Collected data
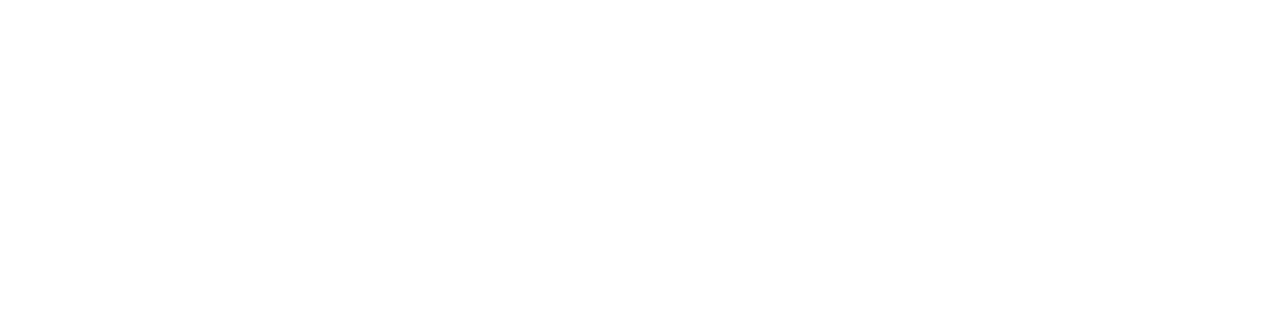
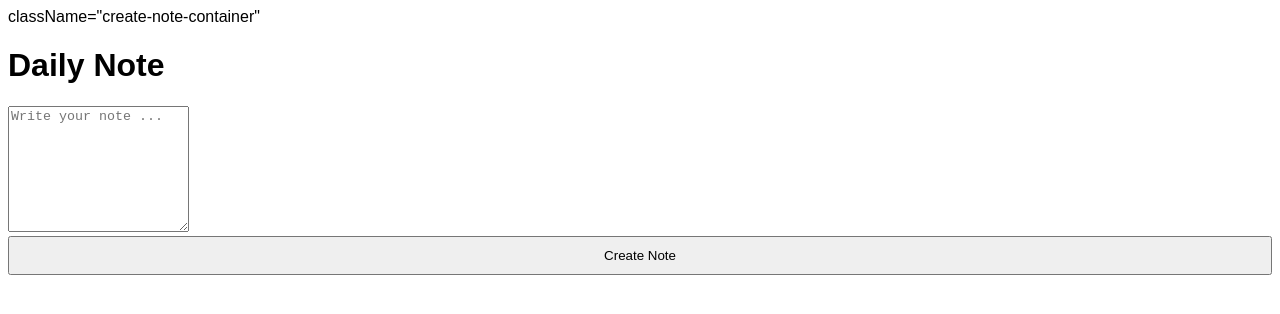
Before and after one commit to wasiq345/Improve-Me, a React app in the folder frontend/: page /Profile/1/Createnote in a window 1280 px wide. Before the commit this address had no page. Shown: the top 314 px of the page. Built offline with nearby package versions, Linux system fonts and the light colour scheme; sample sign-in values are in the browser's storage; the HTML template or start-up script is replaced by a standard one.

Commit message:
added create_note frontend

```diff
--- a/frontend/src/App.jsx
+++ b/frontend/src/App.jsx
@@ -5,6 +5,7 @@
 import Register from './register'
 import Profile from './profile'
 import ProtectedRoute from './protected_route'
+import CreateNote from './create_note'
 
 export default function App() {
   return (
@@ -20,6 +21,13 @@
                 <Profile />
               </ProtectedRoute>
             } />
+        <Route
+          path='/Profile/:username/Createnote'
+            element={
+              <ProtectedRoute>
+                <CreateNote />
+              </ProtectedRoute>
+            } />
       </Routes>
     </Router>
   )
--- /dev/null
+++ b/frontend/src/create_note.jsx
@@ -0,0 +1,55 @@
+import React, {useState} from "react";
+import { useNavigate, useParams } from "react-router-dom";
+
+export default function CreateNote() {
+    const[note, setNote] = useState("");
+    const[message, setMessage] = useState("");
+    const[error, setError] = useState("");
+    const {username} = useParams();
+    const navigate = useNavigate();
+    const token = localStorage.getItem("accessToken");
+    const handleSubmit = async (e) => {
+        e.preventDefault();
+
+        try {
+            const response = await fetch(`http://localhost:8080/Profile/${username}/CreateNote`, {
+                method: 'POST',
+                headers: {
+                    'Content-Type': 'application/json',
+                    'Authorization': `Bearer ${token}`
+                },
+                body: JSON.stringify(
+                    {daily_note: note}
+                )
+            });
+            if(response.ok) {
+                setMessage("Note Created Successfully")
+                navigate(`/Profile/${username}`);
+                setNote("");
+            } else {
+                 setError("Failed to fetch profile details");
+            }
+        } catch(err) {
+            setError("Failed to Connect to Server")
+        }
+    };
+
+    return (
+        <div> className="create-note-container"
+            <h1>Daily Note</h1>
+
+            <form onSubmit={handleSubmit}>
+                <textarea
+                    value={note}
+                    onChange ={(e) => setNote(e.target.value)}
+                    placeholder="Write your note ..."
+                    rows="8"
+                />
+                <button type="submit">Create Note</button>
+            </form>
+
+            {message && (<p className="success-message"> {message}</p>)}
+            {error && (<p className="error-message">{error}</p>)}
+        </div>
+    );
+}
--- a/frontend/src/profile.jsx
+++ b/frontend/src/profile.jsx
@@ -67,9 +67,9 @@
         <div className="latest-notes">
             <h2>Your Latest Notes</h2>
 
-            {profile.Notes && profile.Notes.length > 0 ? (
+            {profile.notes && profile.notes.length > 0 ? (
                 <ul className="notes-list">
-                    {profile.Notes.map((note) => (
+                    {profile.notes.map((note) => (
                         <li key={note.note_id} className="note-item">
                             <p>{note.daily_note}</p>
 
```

Exercise description: Repeat the data exactly, dropping every picture it holds.

The answer:
Before and after one commit to wasiq345/Improve-Me, a React app in the folder frontend/: page /Profile/1/Createnote in a window 1280 px wide. Before the commit this address had no page. Shown: the top 314 px of the page. Built offline with nearby package versions, Linux system fonts and the light colour scheme; sample sign-in values are in the browser's storage; the HTML template or start-up script is replaced by a standard one.

Commit message:
added create_note frontend

```diff
--- a/frontend/src/App.jsx
+++ b/frontend/src/App.jsx
@@ -5,6 +5,7 @@
 import Register from './register'
 import Profile from './profile'
 import ProtectedRoute from './protected_route'
+import CreateNote from './create_note'
 
 export default function App() {
   return (
@@ -20,6 +21,13 @@
                 <Profile />
               </ProtectedRoute>
             } />
+        <Route
+          path='/Profile/:username/Createnote'
+            element={
+              <ProtectedRoute>
+                <CreateNote />
+              </ProtectedRoute>
+            } />
       </Routes>
     </Router>
   )
--- /dev/null
+++ b/frontend/src/create_note.jsx
@@ -0,0 +1,55 @@
+import React, {useState} from "react";
+import { useNavigate, useParams } from "react-router-dom";
+
+export default function CreateNote() {
+    const[note, setNote] = useState("");
+    const[message, setMessage] = useState("");
+    const[error, setError] = useState("");
+    const {username} = useParams();
+    const navigate = useNavigate();
+    const token = localStorage.getItem("accessToken");
+    const handleSubmit = async (e) => {
+        e.preventDefault();
+
+        try {
+            const response = await fetch(`http://localhost:8080/Profile/${username}/CreateNote`, {
+                method: 'POST',
+                headers: {
+                    'Content-Type': 'application/json',
+                    'Authorization': `Bearer ${token}`
+                },
+                body: JSON.stringify(
+                    {daily_note: note}
+                )
+            });
+            if(response.ok) {
+                setMessage("Note Created Successfully")
+                navigate(`/Profile/${username}`);
+                setNote("");
+            } else {
+                 setError("Failed to fetch profile details");
+            }
+        } catch(err) {
+            setError("Failed to Connect to Server")
+        }
+    };
+
+    return (
+        <div> className="create-note-container"
+            <h1>Daily Note</h1>
+
+            <form onSubmit={handleSubmit}>
+                <textarea
+                    value={note}
+                    onChange ={(e) => setNote(e.target.value)}
+                    placeholder="Write your note ..."
+                    rows="8"
+                />
+                <button type="submit">Create Note</button>
+            </form>
+
+            {message && (<p className="success-message"> {message}</p>)}
+            {error && (<p className="error-message">{error}</p>)}
+        </div>
+    );
+}
--- a/frontend/src/profile.jsx
+++ b/frontend/src/profile.jsx
@@ -67,9 +67,9 @@
         <div className="latest-notes">
             <h2>Your Latest Notes</h2>
 
-            {profile.Notes && profile.Notes.length > 0 ? (
+            {profile.notes && profile.notes.length > 0 ? (
                 <ul className="notes-list">
-                    {profile.Notes.map((note) => (
+                    {profile.notes.map((note) => (
                         <li key={note.note_id} className="note-item">
                             <p>{note.daily_note}</p>
 
```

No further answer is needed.